I found this reading interesting because it tied together a few of the topics we have been exploring in the past few weeks. The first topic that comes to mind is that of technological fixes. In essence, what LeCain is describing when he talks about ventilation and fire suppression systems is a form of technical fix. Without the advance in these types of technologies, there is no way that human beings would be able to drill that deep into the earth. Another of the key points this week’s reading brings up is the idea that not all engineering projects are created equal. When dealing with environmental challenges, just like in the example of the “Trophic Cascade” we looked at earlier in the semester, environmental engineering is extremely difficult because all the parts are interconnected in some form or another. LeCain explained in his example of the fire: Certain safety precautions and procedures that had been put in place actually worked against the miners because the environmental engineers failed to take into account the whole picture of what was going on in the environment of the mine. “As mines began to sink thousands of feet below the surface, the problems of subterranean flooding, heat, and ventilation grew ever more challenging.” (LeCain Page 37) The error here was that this new and fancy ventilation system simply blew in all the poisonous carbon monoxide that ultimately aided in killing hundreds of miners.
The second question is interesting because it brings into consideration the topic of socio and political questions. If we say, for the purpose of argument, that mining is essential and it must be done somewhere, some living in a city such as New York, San Francisco or Chicago is likely to say, “Put it out in the middle of nowhere, like Montana. No one lives out there.” The issue of course is that, in the case of the Berkeley pit, lots of people do live there and they don’t want to deal with the negative consequences either. I think mining can and must be done safely however it is likely to cost mining companies a lot more money. Lots of the environmental challenges we are facing today might have been avoided if the mining companies of the past had been less greedy.
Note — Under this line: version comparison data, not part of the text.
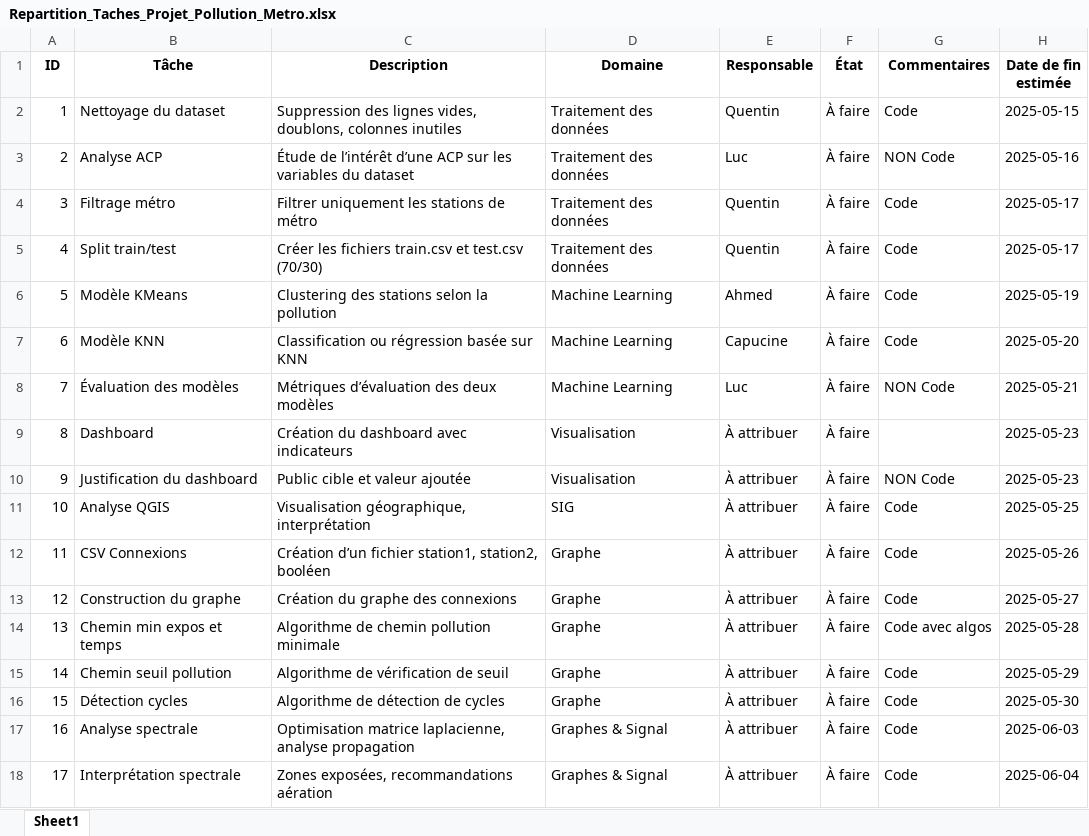
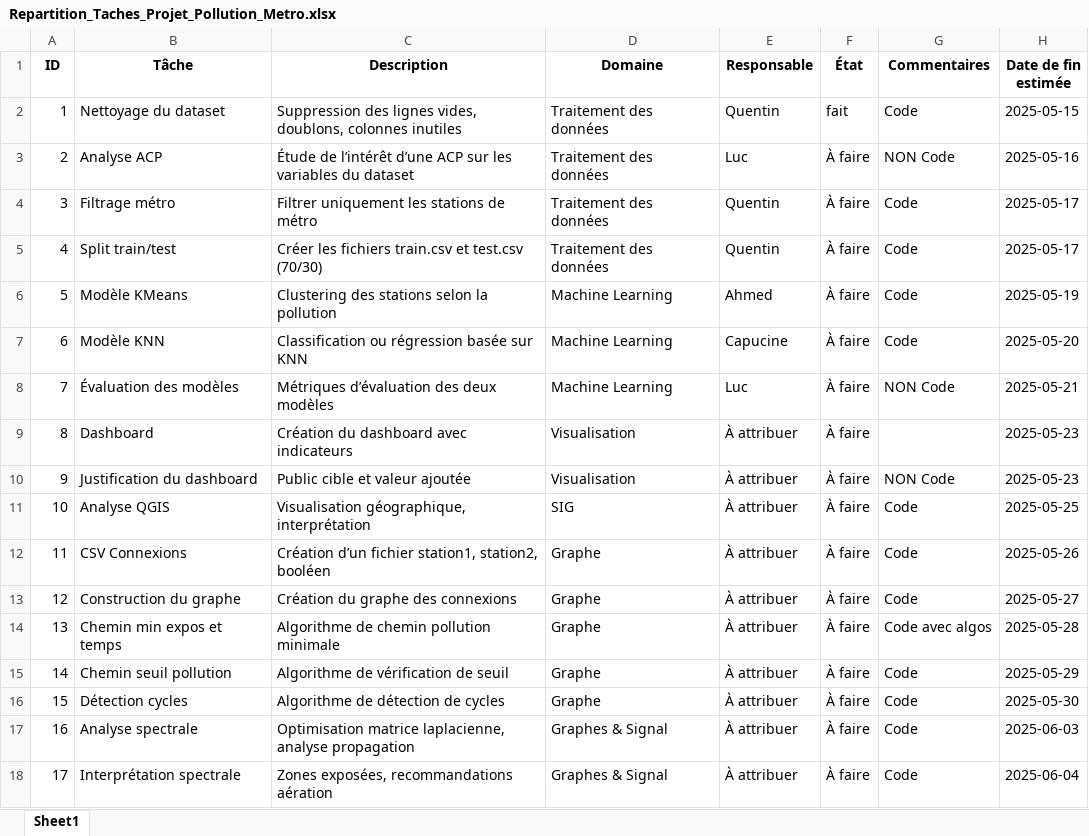
Before and after one commit to Kantw1/Pollution_Data_Analysis_Transport_Stations, an Excel workbook: Fichiers_Projet/Repartition_Taches_Projet_Pollution_Metro.xlsx, sheet Sheet1, drawn as a sheet; values as stored, in another font and other column widths than the file's, no borders; the diff names each change by its address in the sheet, - before the commit and + after, or states it on an @@ line.

Commit message:
update data

```diff
--- a/Fichiers_Projet/Repartition_Taches_Projet_Pollution_Metro.xlsx (sheet Sheet1)
+++ b/Fichiers_Projet/Repartition_Taches_Projet_Pollution_Metro.xlsx (sheet Sheet1)
-F2 (État): À faire
+F2 (État): fait
```
Also changed, not shown: 15 other files.
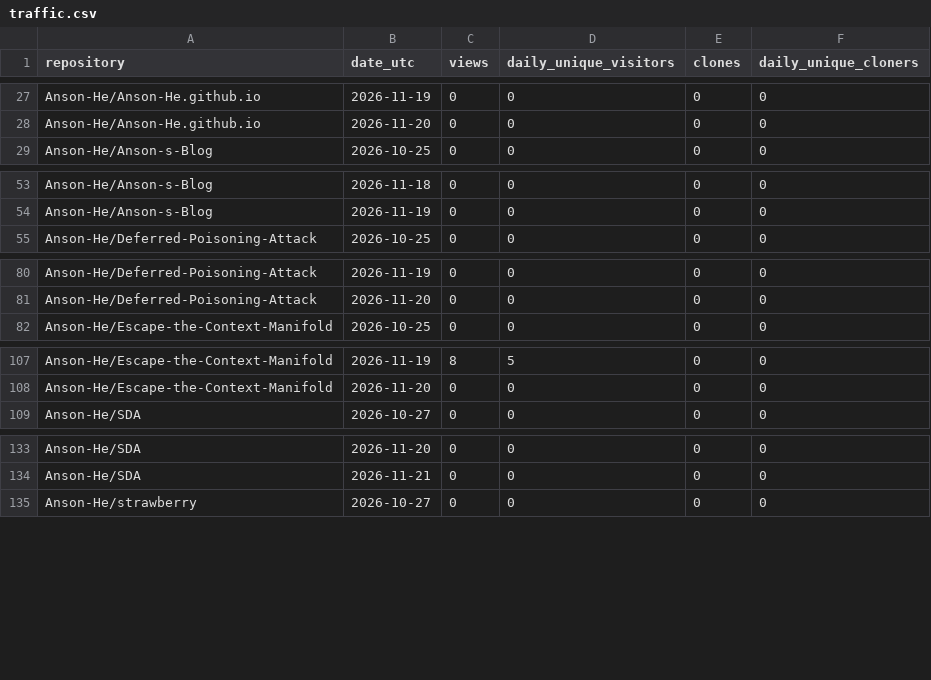
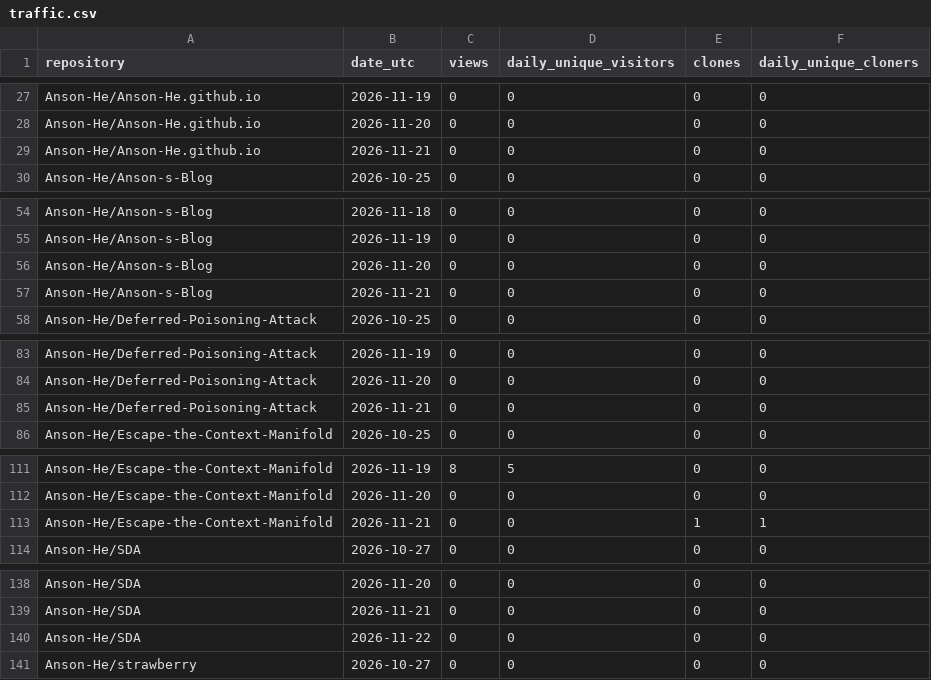
Before and after one commit to Anson-He/github-traffic-vault, a CSV file: data/traffic.csv, drawn as a sheet; only a part is shown, gaps mark what is left out; the diff covers the shown part only; the diff names each change by its address in the sheet, - before the commit and + after, or states it on an @@ line.

```diff
--- a/data/traffic.csv
+++ b/data/traffic.csv
+row 29: Anson-He/Anson-He.github.io | 2026-11-21 | 0 | 0 | 0 | 0
+row 56: Anson-He/Anson-s-Blog | 2026-11-20 | 0 | 0 | 0 | 0
+row 57: Anson-He/Anson-s-Blog | 2026-11-21 | 0 | 0 | 0 | 0
+row 85: Anson-He/Deferred-Poisoning-Attack | 2026-11-21 | 0 | 0 | 0 | 0
+row 113: Anson-He/Escape-the-Context-Manifold | 2026-11-21 | 0 | 0 | 1 | 1
+row 140: Anson-He/SDA | 2026-11-22 | 0 | 0 | 0 | 0
```
Also changed, not shown: 2 added rows elsewhere in this file, 9 other files.
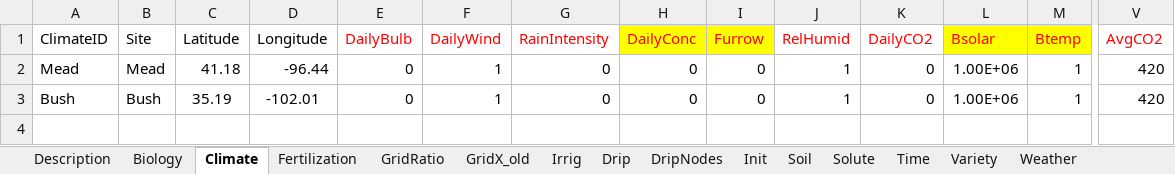
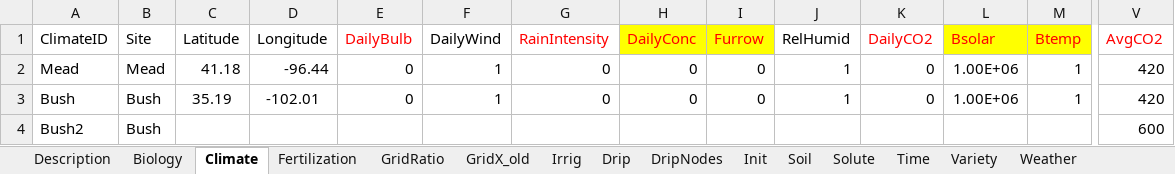
Before and after one commit to USDA-ARS-ACSL/ExcelInterface, an Excel workbook: Example input/AGMIPET2Sim.xlsx, sheet Climate, drawn as a sheet; only a part is shown, gaps mark what is left out; values as stored, in another font and other column widths than the file's, no borders; rows hold the shown columns only; the diff names each change by its address in the sheet, - before the commit and + after, or states it on an @@ line.

```diff
--- a/Example input/AGMIPET2Sim.xlsx (sheet Climate)
+++ b/Example input/AGMIPET2Sim.xlsx (sheet Climate)
-F1 text colour: #FF0000
+F1 text colour: black
-J1 text colour: #FF0000
+J1 text colour: black
+row 4: Bush2 | Bush |  |  |  |  |  |  |  |  |  |  |  | 600
```
Also changed, not shown: sheet Description, sheet Variety, sheet Init, sheet Fertilization, sheet GridRatio, sheet Soil, other sheet tabs, ExcelInterface/read plant filesV6.xlsm, 6 other files.
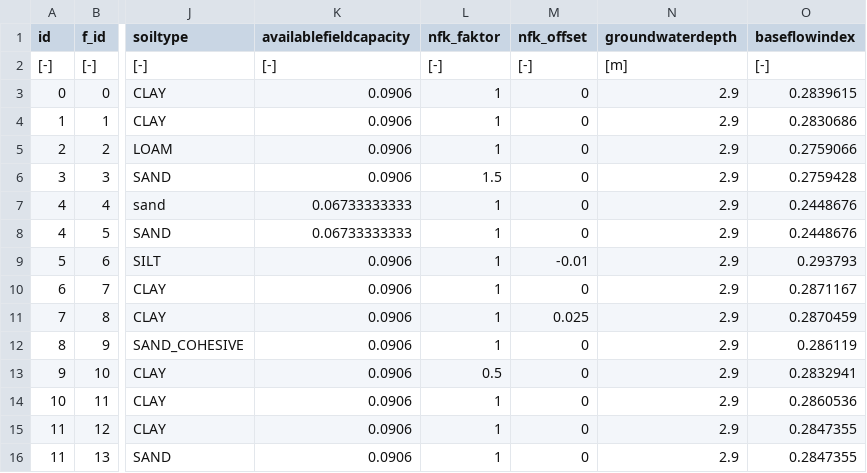
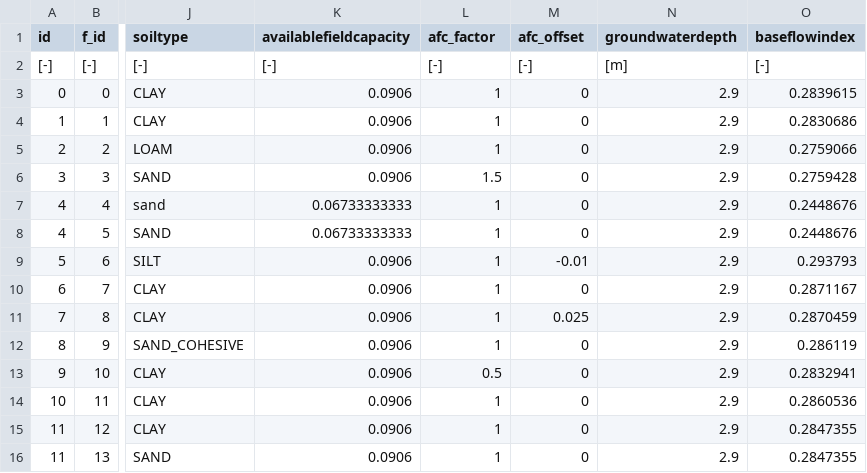
Before and after one commit to hydpy-dev/hydpy, a CSV file: hydpy/data/WHMod/Node_Data.csv, drawn as a sheet; only a part is shown, gaps mark what is left out; the diff names each change by its address in the sheet, - before the commit and + after, or states it on an @@ line.

Commit message:
nfk_factor & nfk_offset -> afc_factor & afc_offset

```diff
--- a/hydpy/data/WHMod/Node_Data.csv
+++ b/hydpy/data/WHMod/Node_Data.csv
-L1: nfk_faktor
+L1: afc_factor
-M1: nfk_offset
+M1: afc_offset
```
Also changed, not shown: hydpy/data/WHMod/Node_Data_wrong1.csv, hydpy/data/WHMod/Node_Data_wrong2.csv, 1 other file.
Being environmentally friendly doesn’t have to, but often does, cost a lot and when considering the “bottom line,” it is easy to become greedy and complacent and make poor decisions that will impact our environment for years to come.